What is the countermeasure against XSS scripting?

  1. Create an IP access list and restrict connections based on port number

  2. Replace “lt;” and “gt;” characters with ?lt; and ?gt; using server scripts

  3. Disable Javascript in IE and Firefox browsers

  4. Connect to the server using HTTPS protocol instead of HTTP

Answer: B

Explanation: The correct answer contains a string which is an HTML-quoted version of the original script. The quoted versions of these characters will appear as literals in a browser, rather than with their special meaning as HTML tags. This prevents any script from being injected into HTML output, but it also prevents any user-supplied input from being formatted with benign HTML.

Question No: 368 – (Topic 12)

While testing web applications, you attempt to insert the following test script into the search area on the company#39;s web site:

lt;scriptgt;alert(#39;Testing Testing Testing#39;)lt;/scriptgt;

Afterwards, when you press the search button, a pop up box appears on your screen with the text quot;Testing Testing Testingquot;. What vulnerability is detected in the web application here?

  1. A hybrid attack

  2. A buffer overflow

  3. Password attacks

  4. Cross Site Scripting

Answer: D
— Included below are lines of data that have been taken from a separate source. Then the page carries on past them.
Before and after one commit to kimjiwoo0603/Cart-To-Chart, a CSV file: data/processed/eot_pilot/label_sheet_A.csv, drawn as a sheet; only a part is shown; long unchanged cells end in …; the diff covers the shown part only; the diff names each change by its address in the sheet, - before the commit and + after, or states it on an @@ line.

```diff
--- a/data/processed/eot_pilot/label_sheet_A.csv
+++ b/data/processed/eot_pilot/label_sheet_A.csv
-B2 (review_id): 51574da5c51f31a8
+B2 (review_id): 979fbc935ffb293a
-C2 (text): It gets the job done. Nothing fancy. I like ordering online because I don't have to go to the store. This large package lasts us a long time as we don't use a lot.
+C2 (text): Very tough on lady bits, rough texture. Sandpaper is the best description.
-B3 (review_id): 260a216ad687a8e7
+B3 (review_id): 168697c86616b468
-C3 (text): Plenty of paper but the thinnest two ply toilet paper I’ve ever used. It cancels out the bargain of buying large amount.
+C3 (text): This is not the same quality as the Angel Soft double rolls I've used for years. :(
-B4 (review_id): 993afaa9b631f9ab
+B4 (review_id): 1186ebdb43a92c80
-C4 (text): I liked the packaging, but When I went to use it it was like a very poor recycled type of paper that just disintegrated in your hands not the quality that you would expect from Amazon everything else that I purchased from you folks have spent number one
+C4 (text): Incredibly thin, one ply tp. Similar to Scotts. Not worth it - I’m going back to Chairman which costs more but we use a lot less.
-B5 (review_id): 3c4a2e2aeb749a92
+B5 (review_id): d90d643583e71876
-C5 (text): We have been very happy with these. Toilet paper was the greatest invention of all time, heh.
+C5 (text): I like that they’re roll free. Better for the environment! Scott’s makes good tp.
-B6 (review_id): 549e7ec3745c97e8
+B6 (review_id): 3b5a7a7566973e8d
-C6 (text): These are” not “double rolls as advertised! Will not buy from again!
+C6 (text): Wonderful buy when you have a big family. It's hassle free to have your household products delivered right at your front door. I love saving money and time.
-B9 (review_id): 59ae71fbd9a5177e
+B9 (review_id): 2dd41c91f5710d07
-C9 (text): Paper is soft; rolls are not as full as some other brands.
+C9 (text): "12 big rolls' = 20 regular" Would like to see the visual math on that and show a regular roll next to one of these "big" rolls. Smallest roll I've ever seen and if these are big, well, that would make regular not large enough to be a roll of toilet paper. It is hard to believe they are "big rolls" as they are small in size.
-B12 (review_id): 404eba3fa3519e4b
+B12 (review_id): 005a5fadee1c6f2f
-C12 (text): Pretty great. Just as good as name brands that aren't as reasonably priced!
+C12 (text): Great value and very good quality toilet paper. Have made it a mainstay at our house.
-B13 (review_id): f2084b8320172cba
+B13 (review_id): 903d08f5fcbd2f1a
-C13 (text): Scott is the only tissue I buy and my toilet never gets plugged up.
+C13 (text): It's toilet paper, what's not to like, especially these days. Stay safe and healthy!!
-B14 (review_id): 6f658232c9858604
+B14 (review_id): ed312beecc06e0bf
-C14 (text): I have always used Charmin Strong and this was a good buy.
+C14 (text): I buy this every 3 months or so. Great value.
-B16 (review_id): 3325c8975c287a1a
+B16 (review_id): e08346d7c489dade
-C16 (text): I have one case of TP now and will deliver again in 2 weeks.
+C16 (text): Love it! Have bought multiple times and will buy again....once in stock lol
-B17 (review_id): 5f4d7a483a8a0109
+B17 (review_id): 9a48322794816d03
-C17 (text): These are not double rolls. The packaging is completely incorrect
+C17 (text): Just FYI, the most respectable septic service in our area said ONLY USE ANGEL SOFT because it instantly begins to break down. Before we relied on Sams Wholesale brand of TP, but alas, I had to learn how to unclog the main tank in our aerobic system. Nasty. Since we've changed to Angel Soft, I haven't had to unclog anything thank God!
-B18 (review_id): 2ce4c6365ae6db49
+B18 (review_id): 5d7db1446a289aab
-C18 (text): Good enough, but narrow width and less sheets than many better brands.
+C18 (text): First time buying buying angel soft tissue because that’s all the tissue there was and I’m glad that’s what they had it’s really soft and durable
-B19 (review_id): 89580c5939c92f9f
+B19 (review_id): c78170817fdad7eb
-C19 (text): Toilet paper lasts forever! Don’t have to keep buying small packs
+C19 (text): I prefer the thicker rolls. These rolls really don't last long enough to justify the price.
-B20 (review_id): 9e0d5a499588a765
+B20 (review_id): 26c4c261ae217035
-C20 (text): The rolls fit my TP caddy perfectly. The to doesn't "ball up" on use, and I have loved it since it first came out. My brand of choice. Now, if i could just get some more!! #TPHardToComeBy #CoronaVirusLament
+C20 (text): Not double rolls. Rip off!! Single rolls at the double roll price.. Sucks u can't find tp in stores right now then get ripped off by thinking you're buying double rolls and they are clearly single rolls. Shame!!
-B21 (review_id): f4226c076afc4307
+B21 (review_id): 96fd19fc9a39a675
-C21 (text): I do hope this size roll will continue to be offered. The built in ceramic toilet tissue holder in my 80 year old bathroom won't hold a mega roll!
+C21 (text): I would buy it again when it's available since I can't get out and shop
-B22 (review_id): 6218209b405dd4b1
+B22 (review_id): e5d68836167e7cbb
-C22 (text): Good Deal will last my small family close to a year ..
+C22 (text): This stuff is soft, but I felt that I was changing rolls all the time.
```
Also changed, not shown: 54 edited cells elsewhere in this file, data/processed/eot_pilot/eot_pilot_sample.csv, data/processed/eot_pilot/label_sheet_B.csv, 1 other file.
Explanation: Cross-site scripting (XSS) is a type of computer security vulnerability typically found in web applications which allow code injection by malicious web users into the web pages viewed by other users. Examples of such code include HTML code and client-side scripts. An exploited cross-site scripting vulnerability can be used by attackers to bypass access controls such as the same origin policy.

Question No: 369 – (Topic 12)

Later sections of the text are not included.